BEGIN
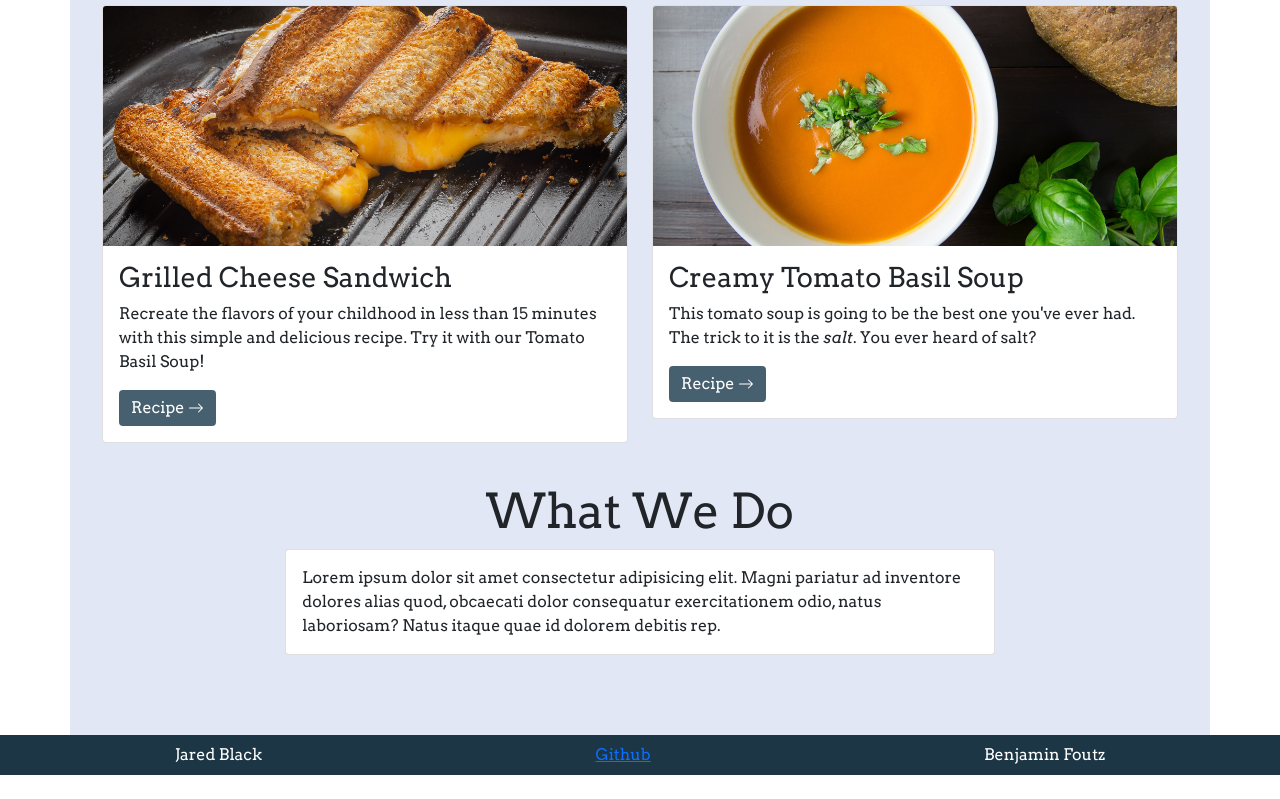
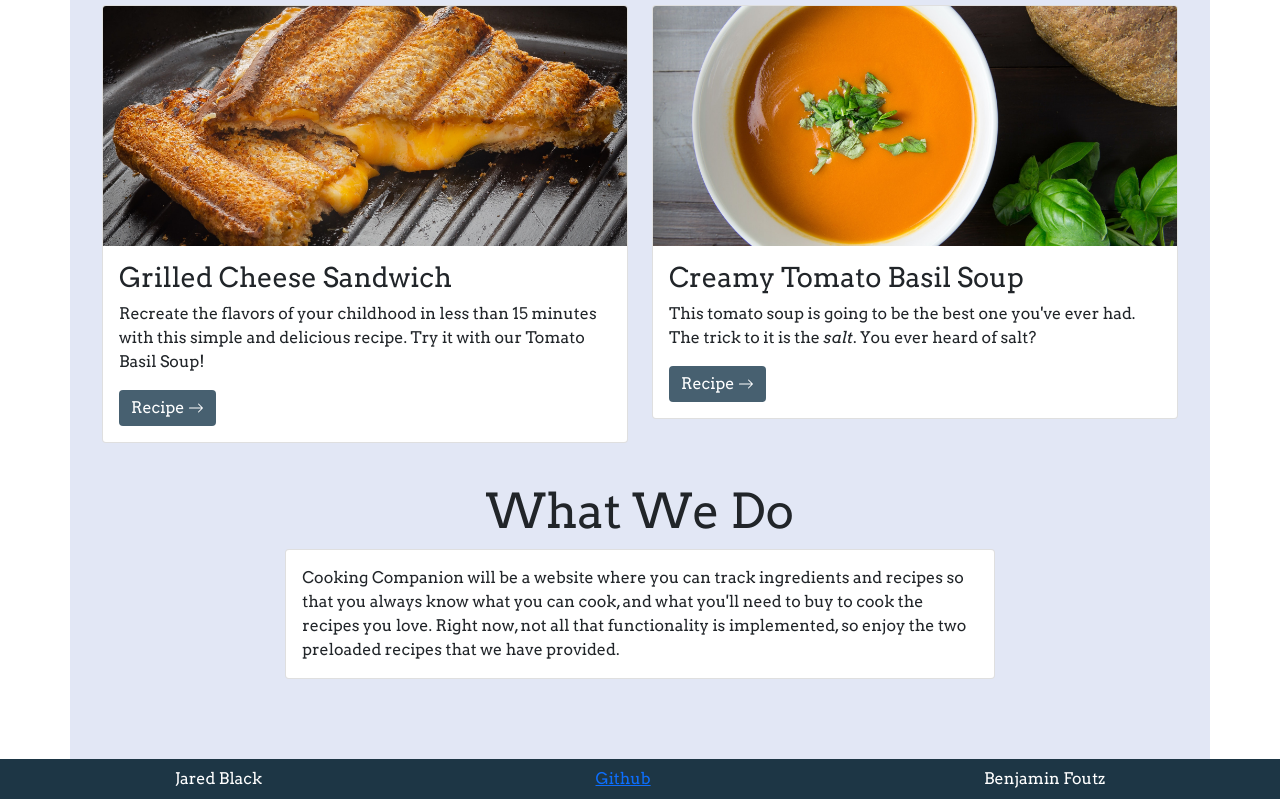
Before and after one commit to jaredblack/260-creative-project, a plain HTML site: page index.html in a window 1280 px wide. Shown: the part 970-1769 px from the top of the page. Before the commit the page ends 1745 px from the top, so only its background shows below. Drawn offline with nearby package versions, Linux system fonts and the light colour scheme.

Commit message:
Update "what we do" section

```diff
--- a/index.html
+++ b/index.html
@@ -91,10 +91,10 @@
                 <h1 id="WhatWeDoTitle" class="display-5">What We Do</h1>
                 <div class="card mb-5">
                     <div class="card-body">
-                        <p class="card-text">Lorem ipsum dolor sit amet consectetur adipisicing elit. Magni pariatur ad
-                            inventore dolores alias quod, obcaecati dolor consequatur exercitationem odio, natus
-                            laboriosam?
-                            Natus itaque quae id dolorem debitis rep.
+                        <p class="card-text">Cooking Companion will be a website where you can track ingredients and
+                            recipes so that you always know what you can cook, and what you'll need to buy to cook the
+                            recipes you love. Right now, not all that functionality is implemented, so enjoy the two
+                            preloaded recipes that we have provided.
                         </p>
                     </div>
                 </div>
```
END
• What to produce
Filter the records above for "index" and copy every matching line.

• Expected answer
Before and after one commit to jaredblack/260-creative-project, a plain HTML site: page index.html in a window 1280 px wide. Shown: the part 970-1769 px from the top of the page. Before the commit the page ends 1745 px from the top, so only its background shows below. Drawn offline with nearby package versions, Linux system fonts and the light colour scheme.
--- a/index.html
+++ b/index.html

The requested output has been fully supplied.